Finally, a day off with nice weather. Unfortunately, working until 9 PM Saturdays makes for poor odds for a dawn patrol start Sunday morning. As I organized my kit, I had no particular plans. Only that it was too late in the morning for a Catskills expedition.
I fired up the diesel shooting brake, then I looked at a road map… anyone still use those? Jenny Jump, Stevens State Park… nothing in NJ appealed.
There was Sterling Forest, abutting the NJ-NY state line in Tuxedo. Never been there. Why not? I slipped the clutch, and off we rolled.
Like Lake Minnewaska, Sterling Forest is managed by the Palisades Interstate Park Commission. Unlike Minnewaska, they don’t charge to enter. When I arrived, there was almost no place to park. It reminded me of the darkest days of the pandemic, when hordes of people rode or tramped on trails I used to have to myself.
At the visitor center, the ranger gave me a map. It was a nice color topographic printout from Google Maps, with the trails in orange, red… whatever color the trail markers were. She recommended the Bare Rock loop, which afforded a view of Greenwood Lake. “It’s four miles” she said.
I folded the 8.5” x 11” paper and stashed it in one of the pockets of my hydration pack. Four miles. So I could run Bare Rock, then loop around Sterling Lake, and make a decent day.
Setting out from the visitor center, I ran two-tenths of a mile through the woods to a road. Up the road, past houses and old mining structures. At the dead end, I went into the woods on the Bare Rock trail. The terrain close to the visitor center was crowded, but I had the woods to myself.
The woods and terrain here are similar to Wildcat Ridge, Farny State Park, and Bearfort Ridge on my side of the state line. Lots of hardwood forest, punctuated by hemlocks here and there. The occasional glacial erratic, trails that ranged from runnable to technical. Mining started in the 1840s, later than at Wildcat Ridge.
Bare Rock is a steady climb, intersecting along the way with other trails. At one intersection, I stopped to check the map to see how far out I’d run.
The map was gone. It must have fallen out when I stopped to tighten my shoelaces. Uh, Salomon? The speed lace system works great on nordic ski boots. On trail shoes, not so much.
So: unfamiliar territory, no map, no headlamp, compass, or emergency blanket… just a liter and a half of sports drink and two extra layers. The smart money would have turned back, but I’d started at 11:30 and already gone a mile and a half out of four. Bare Rock had been a big orange loop on the map, and I was running it counterclockwise. Then you link up with the Fire Tower Trail, and back to the car you go. I decided to take the plunge and keep moving ahead.

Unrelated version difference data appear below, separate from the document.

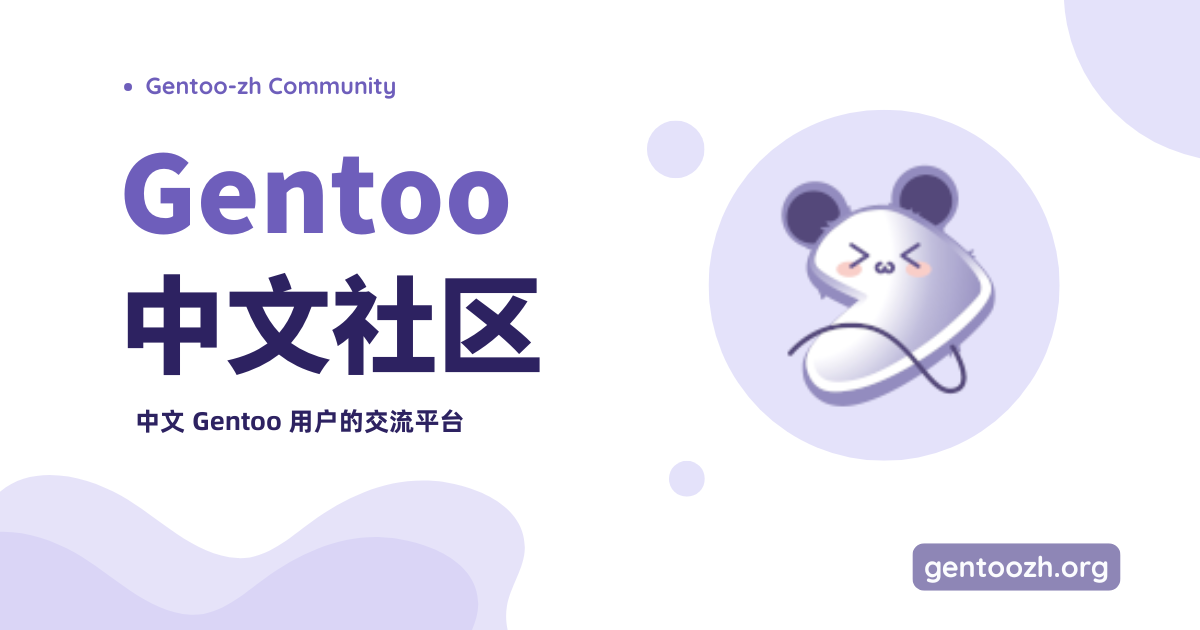
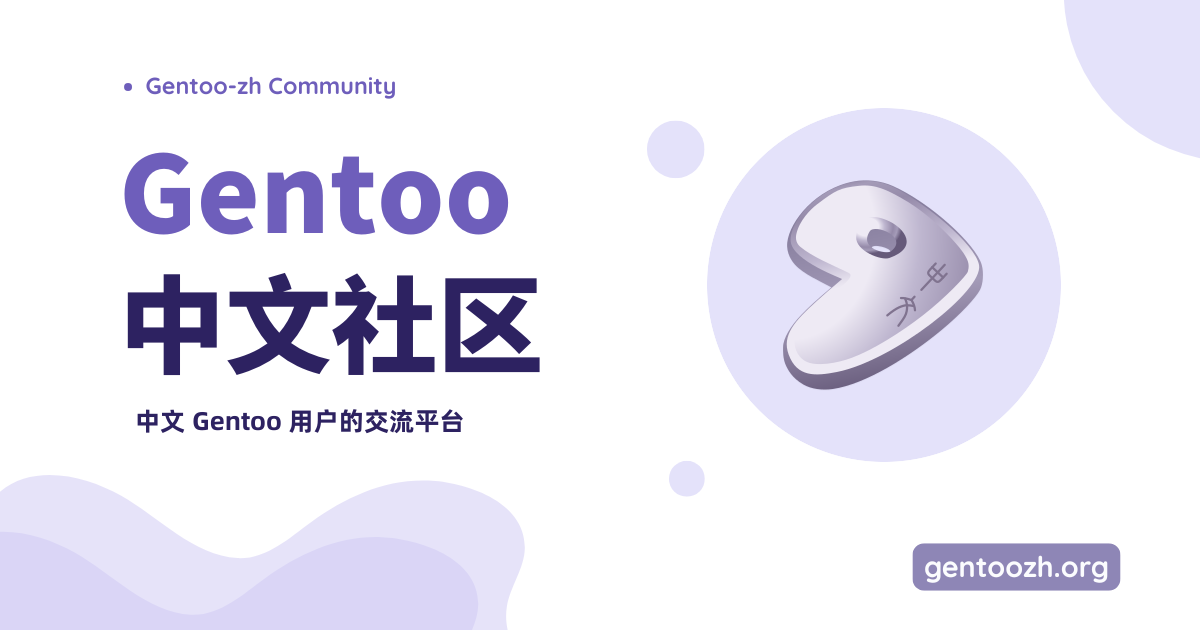
站点：改用 gentoo-zh 新标志
导航栏换成横版标志，深色主题用白字版本；favicon、apple-touch-icon、
404 页图标与 og-cover 一并换成新图标。关于页的版权一节改为说明新标志
改编自 Gentoo 标志，以 CC BY-SA 2.5 发布。

Changed region(s): [[0.6475, 0.2413, 0.8325, 0.6635]]

diff --git a/content/en/about/_index.md b/content/en/about/_index.md
@@ -81,4 +81,4 @@ Only the public pages (About, Download, Mirror list, Contributing) are fully in 
 
 ## Copyright notice
 
-Logo from: [https://wiki.gentoo.org/wiki/Project:Artwork/Artwork#Genchu](https://wiki.gentoo.org/wiki/Project:Artwork/Artwork#Genchu)
+The gentoo-zh logo is adapted from the Gentoo logo and released under [CC BY-SA 2.5](https://creativecommons.org/licenses/by-sa/2.5/). The vector versions of the Gentoo logo are copyright Gentoo Foundation and Lennart Andre Rolland. The [logo page](/logo/) has every variant and the sources of the letterforms.

diff --git a/content/zh-cn/about/_index.md b/content/zh-cn/about/_index.md
@@ -81,4 +81,4 @@ title: "关于"
 
 ## 版权声明
 
-Logo 来自：[https://wiki.gentoo.org/wiki/Project:Artwork/Artwork#Genchu](https://wiki.gentoo.org/wiki/Project:Artwork/Artwork#Genchu)
+gentoo-zh 标志改编自 Gentoo 标志，以 [CC BY-SA 2.5](https://creativecommons.org/licenses/by-sa/2.5/) 发布。Gentoo 标志的矢量版本版权归 Gentoo Foundation 与 Lennart Andre Rolland 所有。各版本文件与字形出处见[标志页](/logo/)。

diff --git a/content/zh-tw/about/_index.md b/content/zh-tw/about/_index.md
@@ -81,4 +81,4 @@ title: "關於"
 
 ## 版權聲明
 
-Logo 來自：[https://wiki.gentoo.org/wiki/Project:Artwork/Artwork#Genchu](https://wiki.gentoo.org/wiki/Project:Artwork/Artwork#Genchu)
+gentoo-zh 標誌改編自 Gentoo 標誌，以 [CC BY-SA 2.5](https://creativecommons.org/licenses/by-sa/2.5/) 發布。Gentoo 標誌的向量版本版權歸 Gentoo Foundation 與 Lennart Andre Rolland 所有。各版本檔案與字形出處見[標誌頁](/logo/)。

Up, up, up. Never brutally steep, but a steady climb. At around three and a half miles, I diverted to the eponymous rock outcropping overlooking Greenwood Lake. Did the ranger miscommunicate, or had I not been listening? Whatever, Bare Rock was gonna be noticeably longer than four miles. Meanwhile, the scene at Greenwood Lake is jarring juxtaposition. The Appalachian Trail was on the ridge above the lake. On the shoreline, houses and marinas sat cheek by jowl.
After grokking the view and memorializing it via camera, I climbed back to the Bare Rock Trail. Settling in for a taste of the unknown, both in terms of new place and no reference points. After another half mile, the trail wended downhill. Eventually I got to a junction with a connector that took me to a beaver pond and an unpleasant encounter with an unleashed German shepherd. It might be time to resume packing pepper spray.
The connector wound around the beaver pond to the Fire Tower trail, and I knew I was in the home stretch. Just so you know you’re in the northeast, Fire Tower includes two stiff technical climbs straight up the fall line. The second one topped out with the fire tower, which I skipped. From there, the trail became a truck road at a reasonable downhill grade. Back to the road, back to the visitor center. It was eight miles by the time I reached the shooting brake.
All in, a good day. Well marked trails and my memory of the lost map allowed me to dodge a bullet. That’s not something I’d try in for example, Harriman State park, where I always manage to get turned around. If you haven’t been to Sterling Forest, it’s worth the trip.